### Work to complete
Each line of the records containing "secondary" is to be copied out and returned.

_ _ _

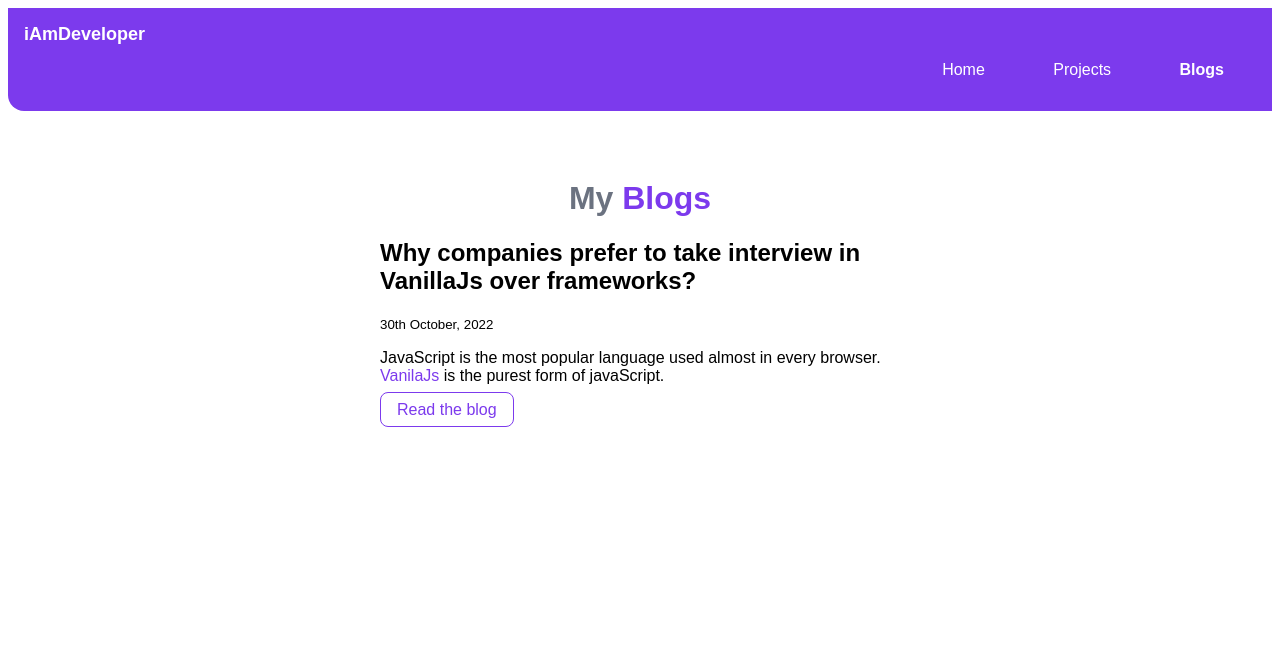
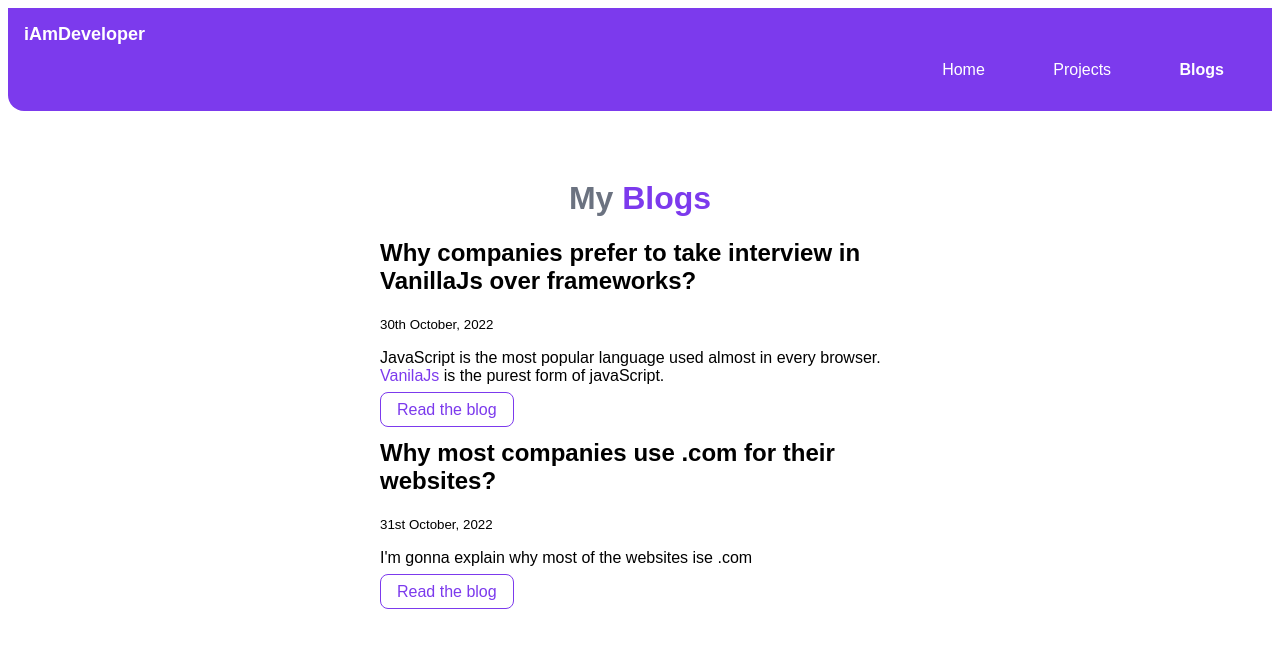
Before and after one commit to soubhagyasethy/portfolio-soubhagya, a plain HTML site: page blogs.html in a window 1280 px wide. Drawn offline with Linux system fonts and the light colour scheme.

Commit message:
updated blog

```diff
--- a/blogs.html
+++ b/blogs.html
@@ -34,6 +34,13 @@
                 <!-- <a href="/" class="link link-primary">Read the blog</a> -->
                 <a href="" class="link link-secondary"> Read the blog</a>
             </li>
+            <li>
+                <h2>Why most companies use .com for their websites?</h2>
+                <small>31st October, 2022</small>
+                <p>I'm gonna explain why most of the websites ise .com</p>
+                <!-- <a href="/" class="link link-primary">Read the blog</a> -->
+                <a href="" class="link link-secondary"> Read the blog</a>
+            </li>
         </ul>
         </div>
     </header>
```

_ _ _

### Expected output
                 <a href="" class="link link-secondary"> Read the blog</a>
+                <a href="" class="link link-secondary"> Read the blog</a>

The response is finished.